Are you a legal professional? Visit our professional site

Search for legal issues
For help near (city, ZIP code or county)
Please enter a legal issue and/or a location

Family Gets Criminal Charges for Cheering at Graduation

Article Placeholder Image
By Christopher Coble, Esq. on June 08, 2015 11:56 AM

Every year, school officials request that family members hold their cheers and applause until after all graduating students' names have been called. Every year, nobody listens.

This year, one school Superintendent got serious. He pressed criminal charges against one student's family members for cheering.

That was not a typo.

Silence!

At Senatobia High School's graduation, families and friends were told to hold their cheering and applause until after all the graduates had finished crossing the stage, or they would be removed from the ceremony.

But, when Lanarcia Walker's name was called, her father (some reports identify him as her brother), Henry Walker, couldn't hold it in. He had to yell, "You did it, baby!" Other family members also cheered. The family was quickly escorted out of the celebration.

Much to their surprise, Henry and some other relatives were later served with criminal charges for disturbing the peace.

Disturbing the Peace

Mississippi's disturbing the peace statute is actually titled "Disturbance in public place," and states, "any person who shall enter any public place ... and while therein or thereon shall create a disturbance, or a breach of the peace, in any way whatsoever, including, ... loud and offensive talk ... shall be guilty of a misdemeanor."

Loud and Offensive?

The statute says "loud and offensive." The cheering probably was loud. It wouldn't have attracted any attention if it wasn't. But, was the cheering also offensive? The meaning of the phrase "You did it, baby" is pretty innocuous. It wasn't racist or derogatory or harassing. Not terribly offensive.

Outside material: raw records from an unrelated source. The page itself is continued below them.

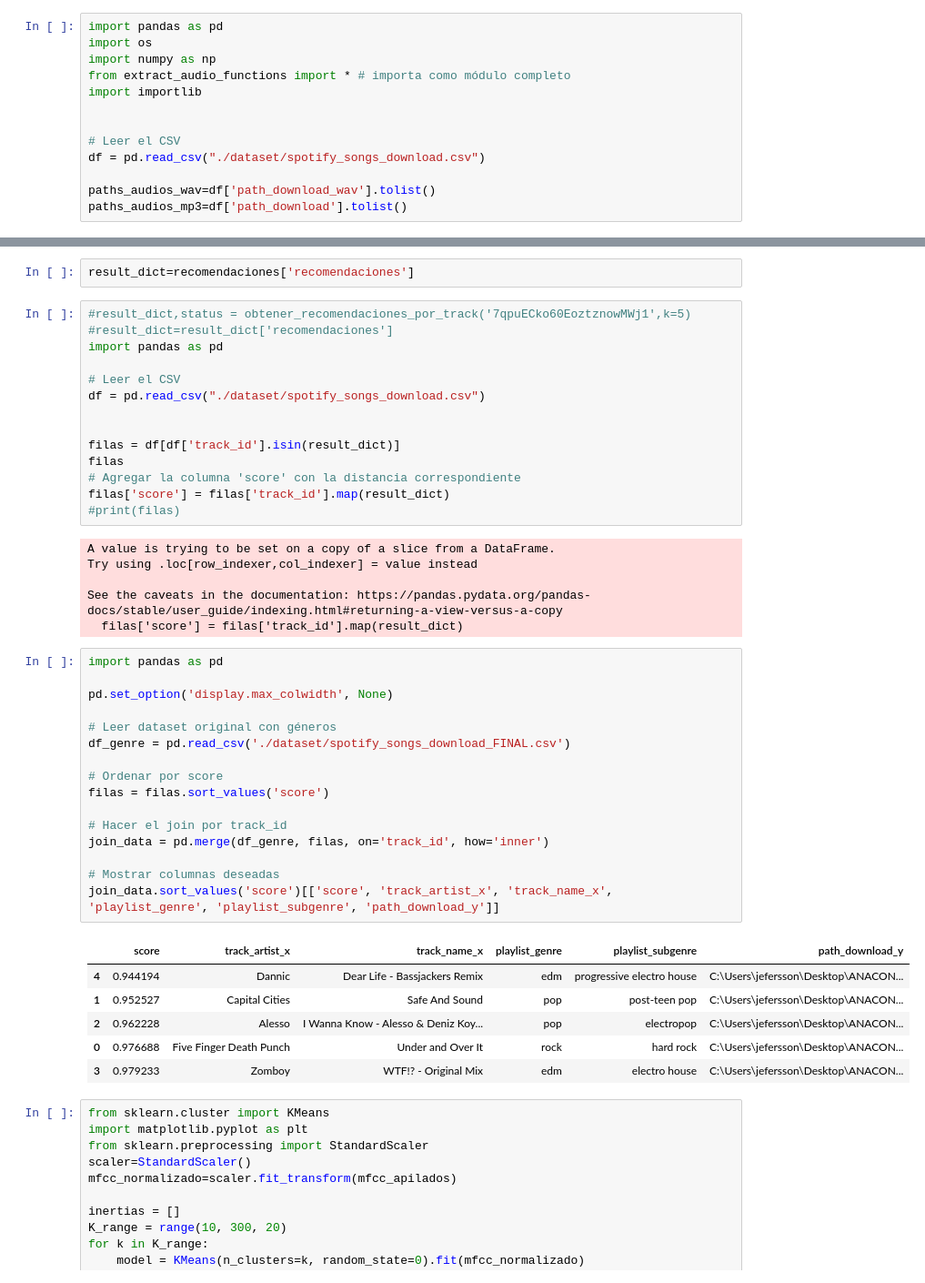
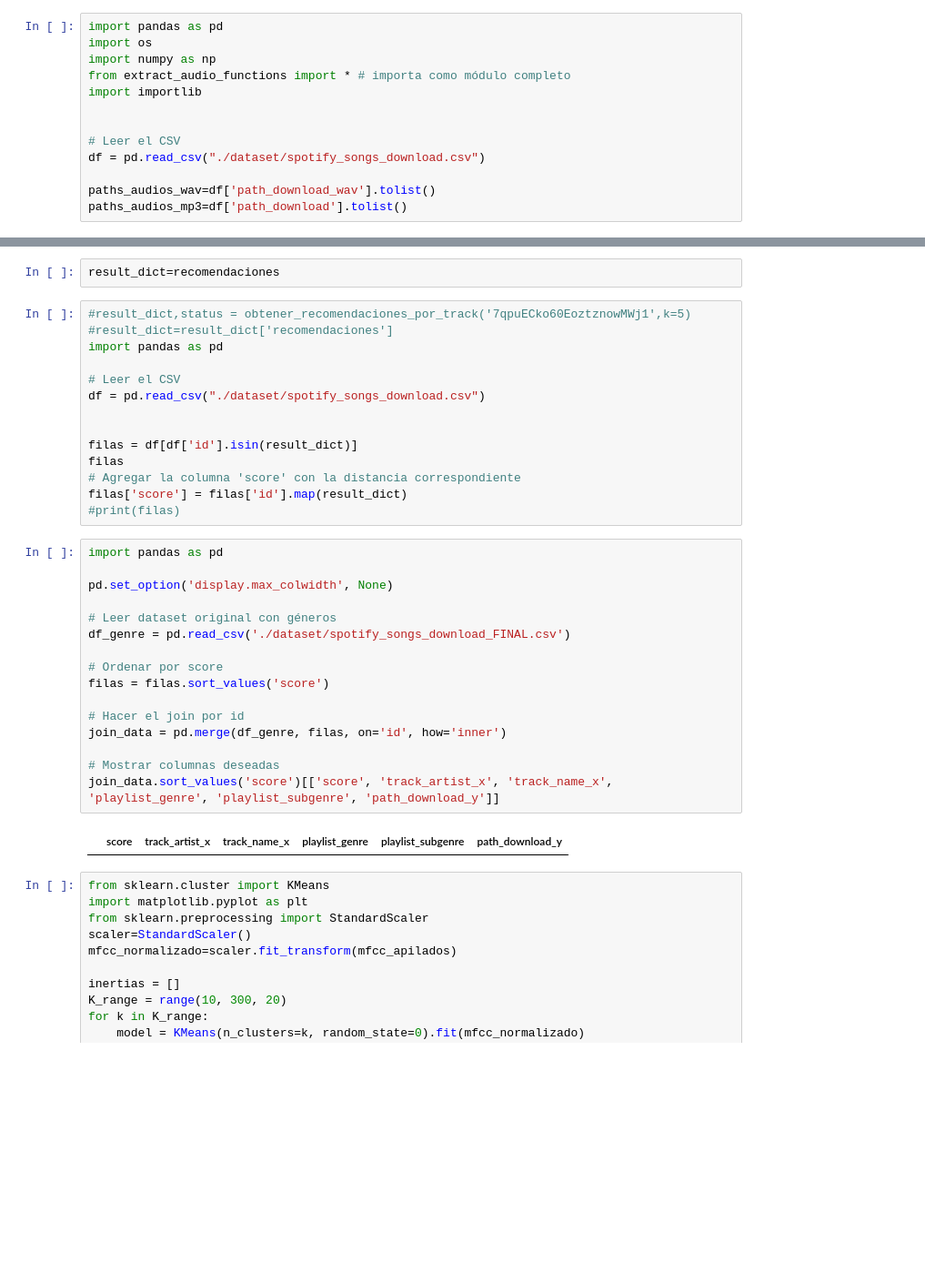
Before and after one commit to Manzanito20003/Recomendador_musica, a Jupyter notebook: main.ipynb, the cells around one changed output, grey strips where cells are left out. Shown at 91% size. Cells and saved outputs as stored; diff of their text form; blank space fills up the shorter version.

```diff
--- a/main.ipynb
+++ b/main.ipynb
@@ -231,7 +233,7 @@ c:\Users\jefersson\Desktop\ANACONDA\audio_temp\temp.wav
 c:\Users\jefersson\Desktop\ANACONDA\audios_wav\jessie j - masterpiece.wav
 c:\Users\jefersson\Desktop\ANACONDA\audios\ann marie, yk osiris - secret .mp3
 # %%
-result_dict=recomendaciones['recomendaciones']
+result_dict=recomendaciones
 # %%
 #result_dict,status = obtener_recomendaciones_por_track('7qpuECko60EoztznowMWj1',k=5)
 #result_dict=result_dict['recomendaciones']
@@ -241,40 +243,29 @@ import pandas as pd
 df = pd.read_csv("./dataset/spotify_songs_download.csv")
 
 
-filas = df[df['track_id'].isin(result_dict)]
+filas = df[df['id'].isin(result_dict)]
 filas
 # Agregar la columna 'score' con la distancia correspondiente
-filas['score'] = filas['track_id'].map(result_dict)
+filas['score'] = filas['id'].map(result_dict)
 #print(filas)
-# %% [output]
-A value is trying to be set on a copy of a slice from a DataFrame.
-Try using .loc[row_indexer,col_indexer] = value instead
-
-See the caveats in the documentation: https://pandas.pydata.org/pandas-docs/stable/user_guide/indexing.html#returning-a-view-versus-a-copy
-  filas['score'] = filas['track_id'].map(result_dict)
 # %%
 import pandas as pd
 
 pd.set_option('display.max_colwidth', None)
 
 # Leer dataset original con géneros
 df_genre = pd.read_csv('./dataset/spotify_songs_download_FINAL.csv')
 
 # Ordenar por score
 filas = filas.sort_values('score')
 
-# Hacer el join por track_id
-join_data = pd.merge(df_genre, filas, on='track_id', how='inner')
+# Hacer el join por id
+join_data = pd.merge(df_genre, filas, on='id', how='inner')
 
 # Mostrar columnas deseadas
 join_data.sort_values('score')[['score', 'track_artist_x', 'track_name_x', 'playlist_genre', 'playlist_subgenre', 'path_download_y']]
 # %% [output]
 |  | score | track_artist_x | track_name_x | playlist_genre | playlist_subgenre | path_download_y |
-| 4 | 0.944194 | Dannic | Dear Life - Bassjackers Remix | edm | progressive electro house | C:\Users\jefersson\Desktop\ANACON... |
-| 1 | 0.952527 | Capital Cities | Safe And Sound | pop | post-teen pop | C:\Users\jefersson\Desktop\ANACON... |
-| 2 | 0.962228 | Alesso | I Wanna Know - Alesso & Deniz Koy... | pop | electropop | C:\Users\jefersson\Desktop\ANACON... |
-| 0 | 0.976688 | Five Finger Death Punch | Under and Over It | rock | hard rock | C:\Users\jefersson\Desktop\ANACON... |
-| 3 | 0.979233 | Zomboy | WTF!? - Original Mix | edm | electro house | C:\Users\jefersson\Desktop\ANACON... |
 # %%
 from sklearn.cluster import KMeans
 import matplotlib.pyplot as plt
```
Also changed, not shown: parts of 13 cells of this notebook, 3 other files.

However, Senatobia school district Superintendent Jay Foster may argue that the cheering was offensive to other parents and students who could not hear their names being called. Foster claims that the cheering affected the dignity of the ceremony, and one student flinched at the cheering. Do you agree that the cheering was offensive?

If convicted, Lanarcia Walker's realatives may face a fine up to $500 and up to six months in jail.

Follow FindLaw for Consumers on Facebook and Twitter (@FindLawConsumer).

Related Resources:

Find a Lawyer

More Options